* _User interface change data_
○ ○ ○ ○ ○ ○ ○
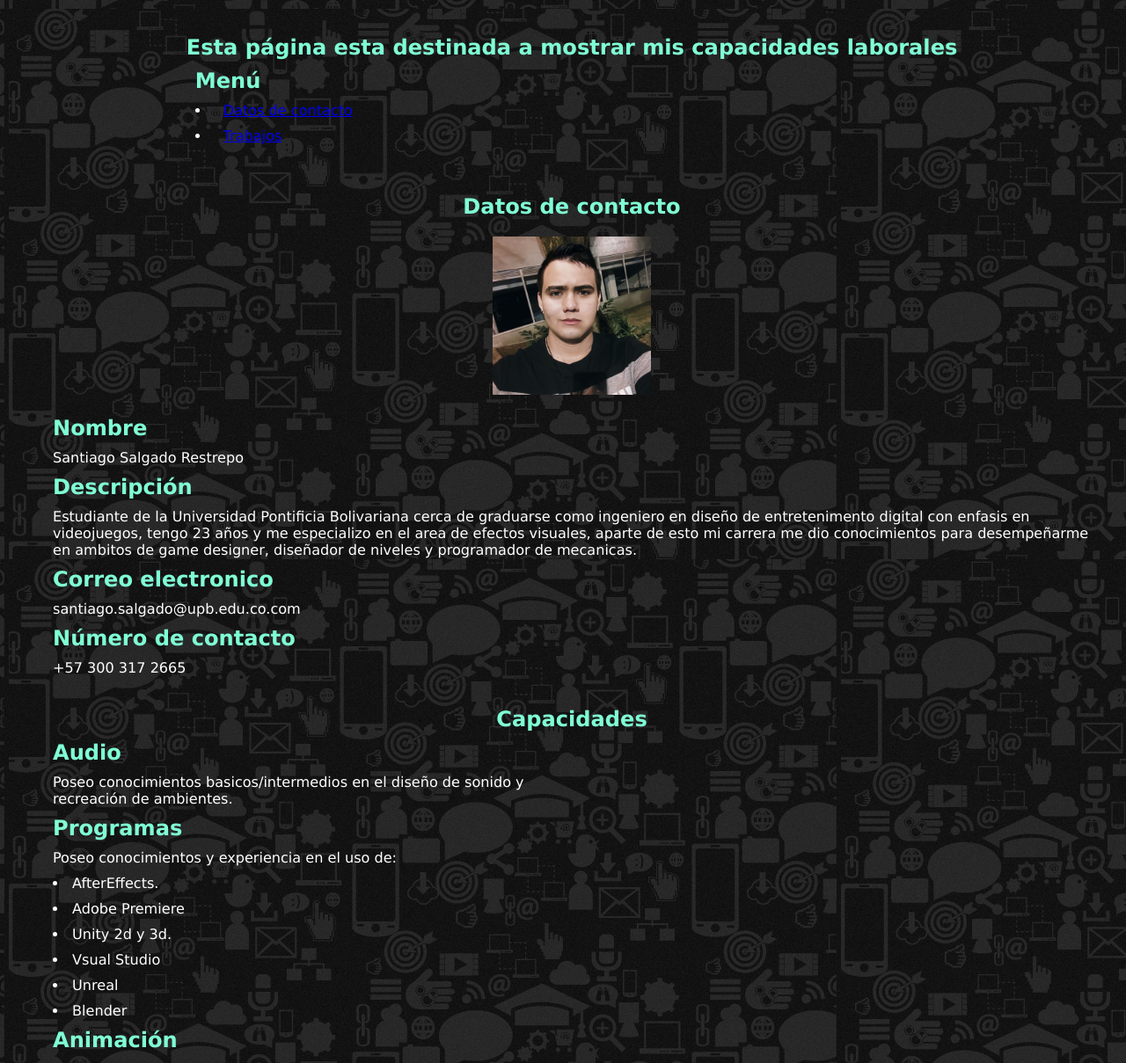
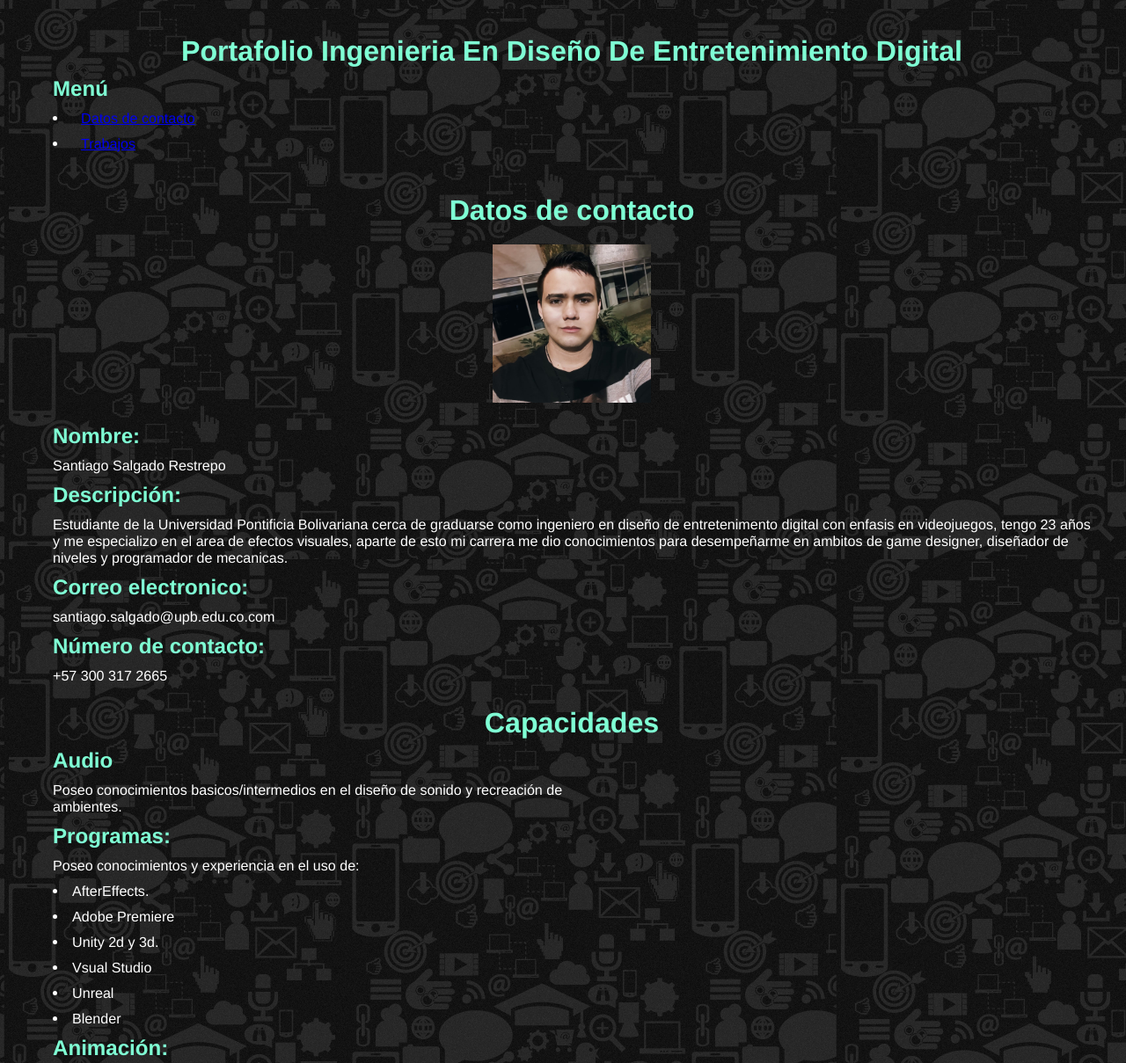
Before and after one commit to Ian-Lyanx/Desarrollo-web, a plain HTML site: page index.html in a window 1280 px wide. Shown: the top 1209 px of the page at 88% size. Drawn offline with Linux system fonts and the light colour scheme.

Commit message:
Correccion de informacion Index

```diff
--- a/index.html
+++ b/index.html
@@ -18,7 +18,7 @@
 
         <section class="Arriba">
 
-            <h1>Esta página esta destinada a mostrar mis capacidades laborales</h1>
+            <h1>Portafolio Ingenieria En Diseño De Entretenimiento Digital</h1>
 
             <div id="Menu">
 
@@ -44,19 +44,19 @@
 
             <div id="Informacion">
 
-                <h2>Nombre</h2>
+                <h2>Nombre:</h2>
                 <p>Santiago Salgado Restrepo</p>
 
-                <h2>Descripción</h2>
+                <h2>Descripción:</h2>
                 <p>Estudiante de la Universidad Pontificia Bolivariana cerca de graduarse como ingeniero en diseño
                 de entretenimento digital con enfasis en videojuegos, tengo 23 años y me especializo en el area
                 de efectos visuales, aparte de esto mi carrera me dio conocimientos para desempeñarme en ambitos de
                 game designer, diseñador de niveles y programador de mecanicas. </p>
 
-                <h2>Correo electronico</h2>
+                <h2>Correo electronico:</h2>
                 <p>santiago.salgado@upb.edu.co.com</p>
 
-                <h2>Número de contacto</h2>
+                <h2>Número de contacto:</h2>
                 <p>+57 300 317 2665</p>
 
 
@@ -74,7 +74,7 @@
                 <p>Poseo conocimientos basicos/intermedios en el diseño de sonido y recreación de ambientes.</p>
 
 
-                <h2>Programas</h2>
+                <h2>Programas:</h2>
                 <p>Poseo conocimientos y experiencia en el uso de:</p>
                 <li>AfterEffects.</li>
                 <li>Adobe Premiere</li>
@@ -84,7 +84,7 @@
                 <li>Blender</li>
 
 
-                <h2>Animación</h2>
+                <h2>Animación:</h2>
                 <p>Poseo conocimientos basicos respecto a la animacion por key frames en:</p>
                 <li>2d.</li>
                 <li>3d</li>
@@ -93,14 +93,14 @@
 
             <div id="Dos">
 
-                <h2>Programación</h2>
+                <h2>Programación:</h2>
                 <p>Poseo conocimientos de programacion en C# y Phyton básico respecto a:</p>
                 <li>Efectos visuales.</li>
                 <li>Programación de Mecanicas.</li>
                 <li>Diseño de Niveles.</li>
 
 
-                <h2>Idiomas</h2>
+                <h2>Idiomas:</h2>
                 <p>No soy una persona que hable otros idiomas de forma nativa pero me desempeño en:</p>
                 <li>Ingles - Avanzado</li>
                 <li>Japones - Básico</li>
--- a/main.css
+++ b/main.css
@@ -1,7 +1,7 @@
 *{
     margin: 10px;
     padding: 0;
-    font-family: Verdana, Geneva, Tahoma, sans-serif;
+    font-family: 'Franklin Gothic Medium', 'Arial Narrow', Arial, sans-serif;
 
 
 }
@@ -25,6 +25,7 @@ html{
 
 h1{
     text-align: center;
+    font-size: 2rem;
 }
 
 h1, h2{
@@ -36,14 +37,13 @@ h1, h2{
 .Arriba{
 
     height: 10rem;
-    text-align: center;
+    width: 100%;
 
 }
 
 #Menu{
 
     text-align: left;
-    color: white;
 }
 
 .Contacto{
```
○ ○ ○ ○ ○ ○ ○
Every line in the records above that contains the word "Poseo" should be copied out.

* _Exercise solution_
                 <p>Poseo conocimientos basicos/intermedios en el diseño de sonido y recreación de ambientes.</p>
                 <p>Poseo conocimientos y experiencia en el uso de:</p>
                 <p>Poseo conocimientos basicos respecto a la animacion por key frames en:</p>
                 <p>Poseo conocimientos de programacion en C# y Phyton básico respecto a:</p>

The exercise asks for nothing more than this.